(BRIEF):
Your reply should be a single number, the count of lines in the records that contain the string "href".

▬▬▬▬▬▬▬▬▬▬

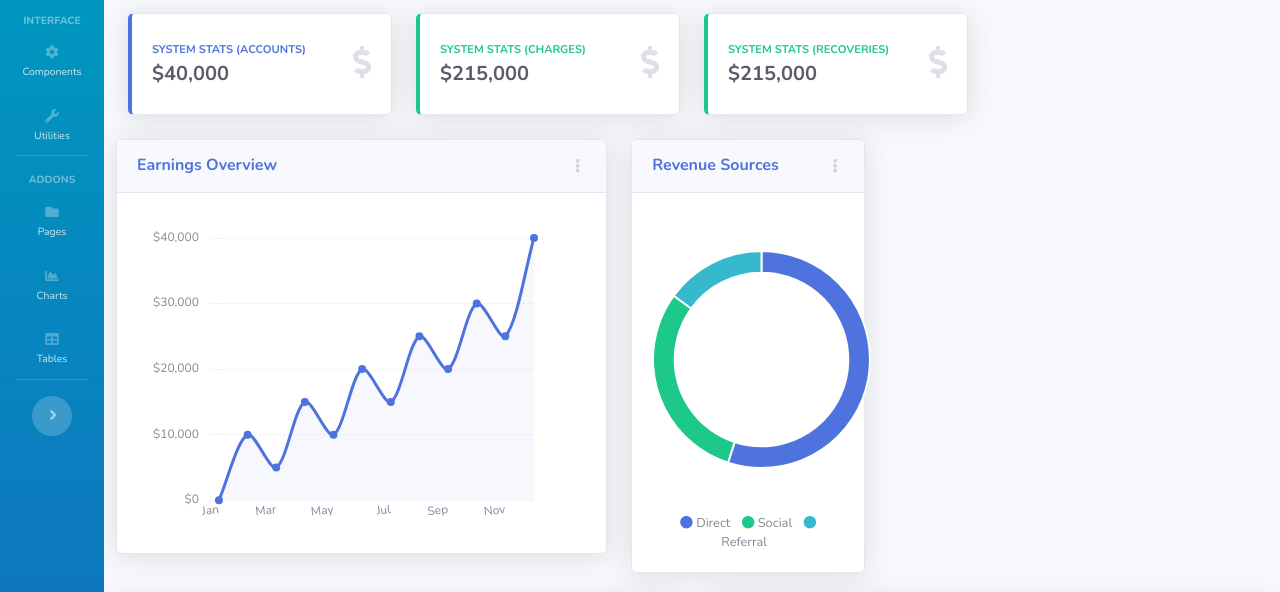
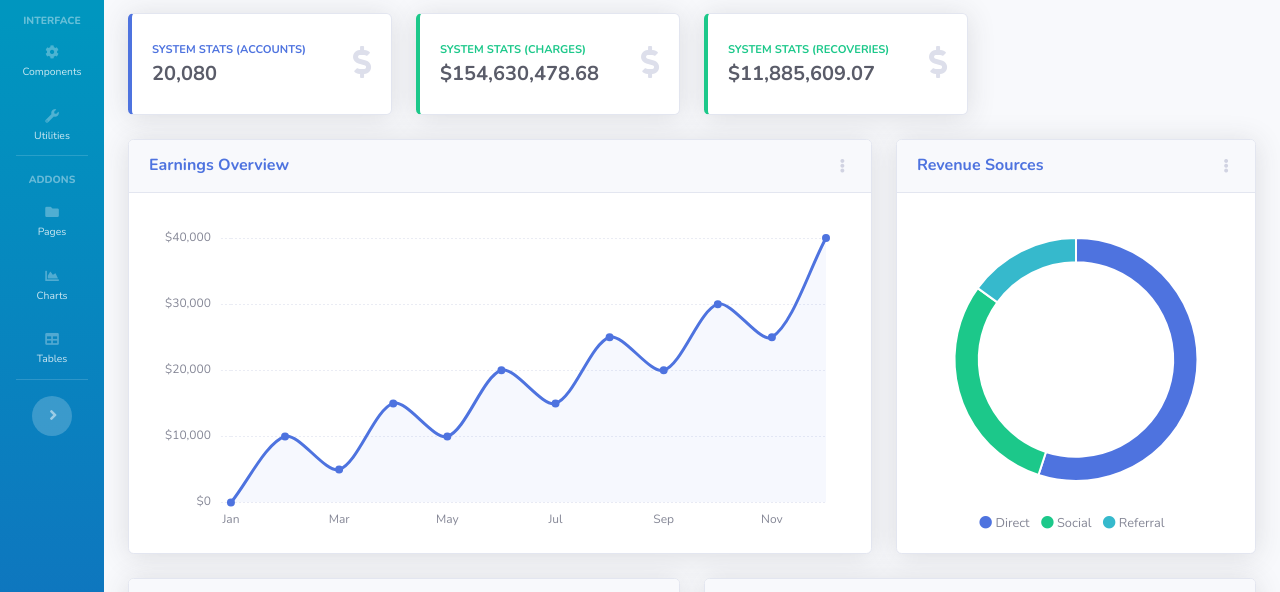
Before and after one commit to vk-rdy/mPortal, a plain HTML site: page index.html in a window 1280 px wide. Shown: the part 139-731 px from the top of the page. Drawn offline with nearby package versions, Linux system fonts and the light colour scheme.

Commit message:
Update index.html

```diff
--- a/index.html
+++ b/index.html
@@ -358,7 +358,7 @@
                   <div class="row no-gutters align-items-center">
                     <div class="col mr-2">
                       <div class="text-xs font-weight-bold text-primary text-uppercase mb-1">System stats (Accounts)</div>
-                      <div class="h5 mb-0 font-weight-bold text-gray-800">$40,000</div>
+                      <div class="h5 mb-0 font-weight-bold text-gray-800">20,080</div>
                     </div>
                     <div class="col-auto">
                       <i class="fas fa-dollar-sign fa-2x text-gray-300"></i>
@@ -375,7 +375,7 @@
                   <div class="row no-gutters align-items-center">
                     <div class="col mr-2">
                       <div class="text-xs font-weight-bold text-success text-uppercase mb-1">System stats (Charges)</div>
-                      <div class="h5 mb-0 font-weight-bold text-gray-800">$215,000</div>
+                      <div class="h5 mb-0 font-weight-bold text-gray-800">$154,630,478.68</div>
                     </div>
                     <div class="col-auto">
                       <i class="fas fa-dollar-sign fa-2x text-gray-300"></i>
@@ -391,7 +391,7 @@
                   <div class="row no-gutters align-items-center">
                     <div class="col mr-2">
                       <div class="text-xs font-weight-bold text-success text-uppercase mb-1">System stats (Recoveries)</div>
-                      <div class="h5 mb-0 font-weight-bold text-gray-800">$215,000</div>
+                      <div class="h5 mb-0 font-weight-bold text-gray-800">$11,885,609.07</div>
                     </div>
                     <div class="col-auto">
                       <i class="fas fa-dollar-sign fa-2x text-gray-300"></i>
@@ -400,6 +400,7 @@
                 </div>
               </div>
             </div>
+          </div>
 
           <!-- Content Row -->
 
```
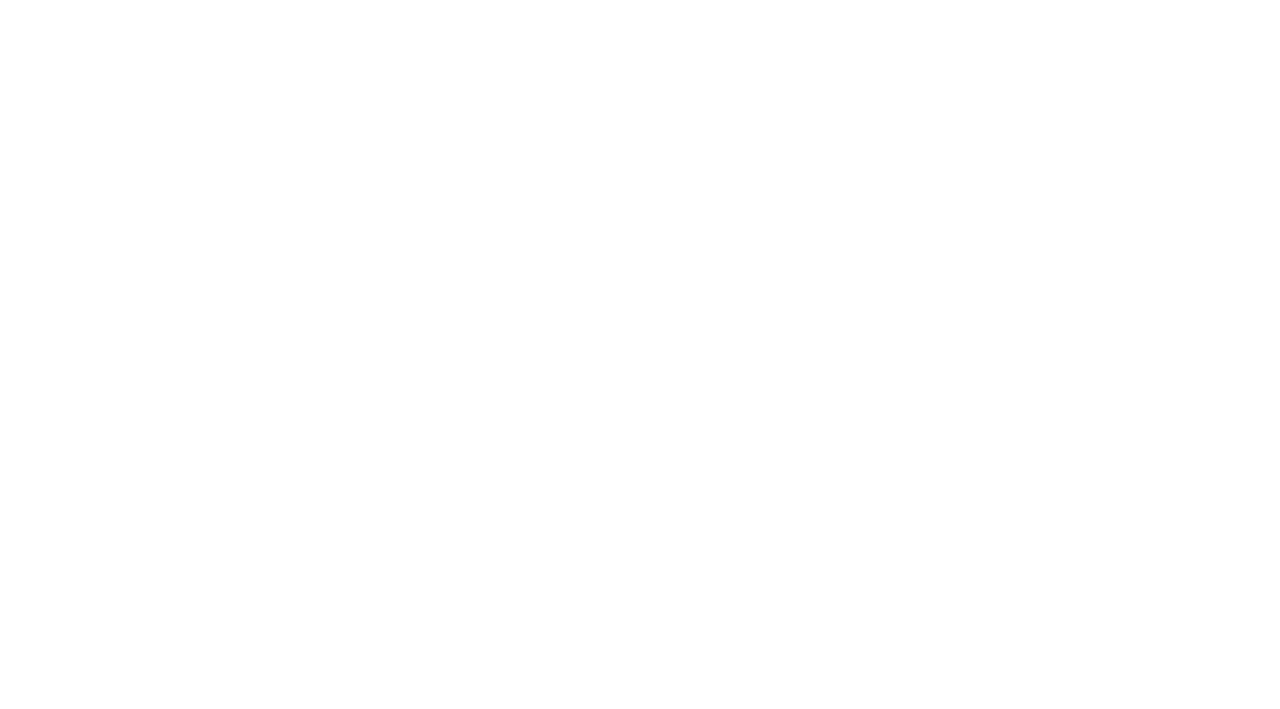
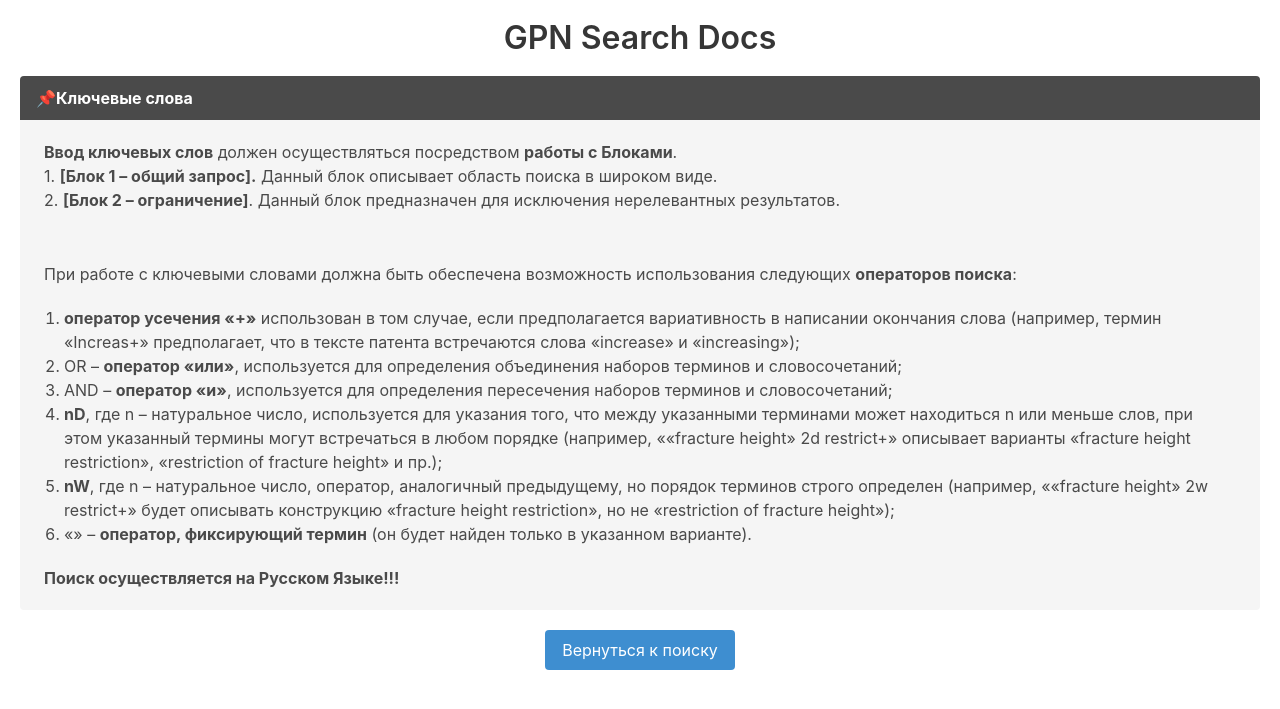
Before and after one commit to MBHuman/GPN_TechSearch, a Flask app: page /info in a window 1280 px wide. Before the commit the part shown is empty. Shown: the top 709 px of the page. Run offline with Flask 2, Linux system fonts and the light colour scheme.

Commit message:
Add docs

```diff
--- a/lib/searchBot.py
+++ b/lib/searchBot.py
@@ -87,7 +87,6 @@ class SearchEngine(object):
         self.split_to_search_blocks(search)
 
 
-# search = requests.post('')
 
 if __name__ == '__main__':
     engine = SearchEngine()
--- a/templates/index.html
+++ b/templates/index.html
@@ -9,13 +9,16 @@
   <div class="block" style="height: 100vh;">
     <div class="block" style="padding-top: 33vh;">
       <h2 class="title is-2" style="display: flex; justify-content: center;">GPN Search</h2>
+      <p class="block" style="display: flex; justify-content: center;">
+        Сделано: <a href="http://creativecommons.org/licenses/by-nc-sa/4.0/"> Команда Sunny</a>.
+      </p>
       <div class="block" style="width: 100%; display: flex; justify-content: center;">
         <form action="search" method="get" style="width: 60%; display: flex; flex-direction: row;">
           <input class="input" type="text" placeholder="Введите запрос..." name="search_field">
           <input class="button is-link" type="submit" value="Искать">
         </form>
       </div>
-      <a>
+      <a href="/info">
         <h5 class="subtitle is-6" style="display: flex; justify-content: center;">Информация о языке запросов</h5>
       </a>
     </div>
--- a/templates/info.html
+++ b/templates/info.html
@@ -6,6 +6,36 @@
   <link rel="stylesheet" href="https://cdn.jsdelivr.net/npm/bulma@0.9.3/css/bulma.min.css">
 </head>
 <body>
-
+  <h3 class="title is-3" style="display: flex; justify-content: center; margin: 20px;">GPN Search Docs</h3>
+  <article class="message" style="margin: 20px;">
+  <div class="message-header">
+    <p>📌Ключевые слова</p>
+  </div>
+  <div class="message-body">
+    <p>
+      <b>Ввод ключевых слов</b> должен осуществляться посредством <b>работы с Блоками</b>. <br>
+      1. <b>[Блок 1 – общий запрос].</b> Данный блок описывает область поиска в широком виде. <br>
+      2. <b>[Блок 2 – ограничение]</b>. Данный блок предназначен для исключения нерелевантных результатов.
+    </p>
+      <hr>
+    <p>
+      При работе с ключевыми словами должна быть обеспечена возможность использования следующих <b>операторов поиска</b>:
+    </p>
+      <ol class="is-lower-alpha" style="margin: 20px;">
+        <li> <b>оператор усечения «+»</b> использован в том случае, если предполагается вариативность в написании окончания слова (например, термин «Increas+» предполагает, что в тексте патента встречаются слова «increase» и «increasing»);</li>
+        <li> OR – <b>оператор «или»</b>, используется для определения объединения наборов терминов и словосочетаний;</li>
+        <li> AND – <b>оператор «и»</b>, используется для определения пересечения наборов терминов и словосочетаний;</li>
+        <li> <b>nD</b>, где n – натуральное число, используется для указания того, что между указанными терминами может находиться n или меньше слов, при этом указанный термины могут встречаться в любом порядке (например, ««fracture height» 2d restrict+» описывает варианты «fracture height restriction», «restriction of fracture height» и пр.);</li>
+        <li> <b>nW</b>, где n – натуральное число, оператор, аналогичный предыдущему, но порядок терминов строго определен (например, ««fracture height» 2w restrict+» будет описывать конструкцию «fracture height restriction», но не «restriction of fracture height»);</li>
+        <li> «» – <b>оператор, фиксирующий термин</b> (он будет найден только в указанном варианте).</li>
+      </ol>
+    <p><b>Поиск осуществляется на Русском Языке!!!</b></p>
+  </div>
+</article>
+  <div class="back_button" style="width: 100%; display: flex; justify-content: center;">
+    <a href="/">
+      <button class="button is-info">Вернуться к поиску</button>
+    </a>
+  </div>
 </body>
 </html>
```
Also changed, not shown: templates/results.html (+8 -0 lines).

▬▬▬▬▬▬▬▬▬▬

(RESPONSE TO THIS EXERCISE):
4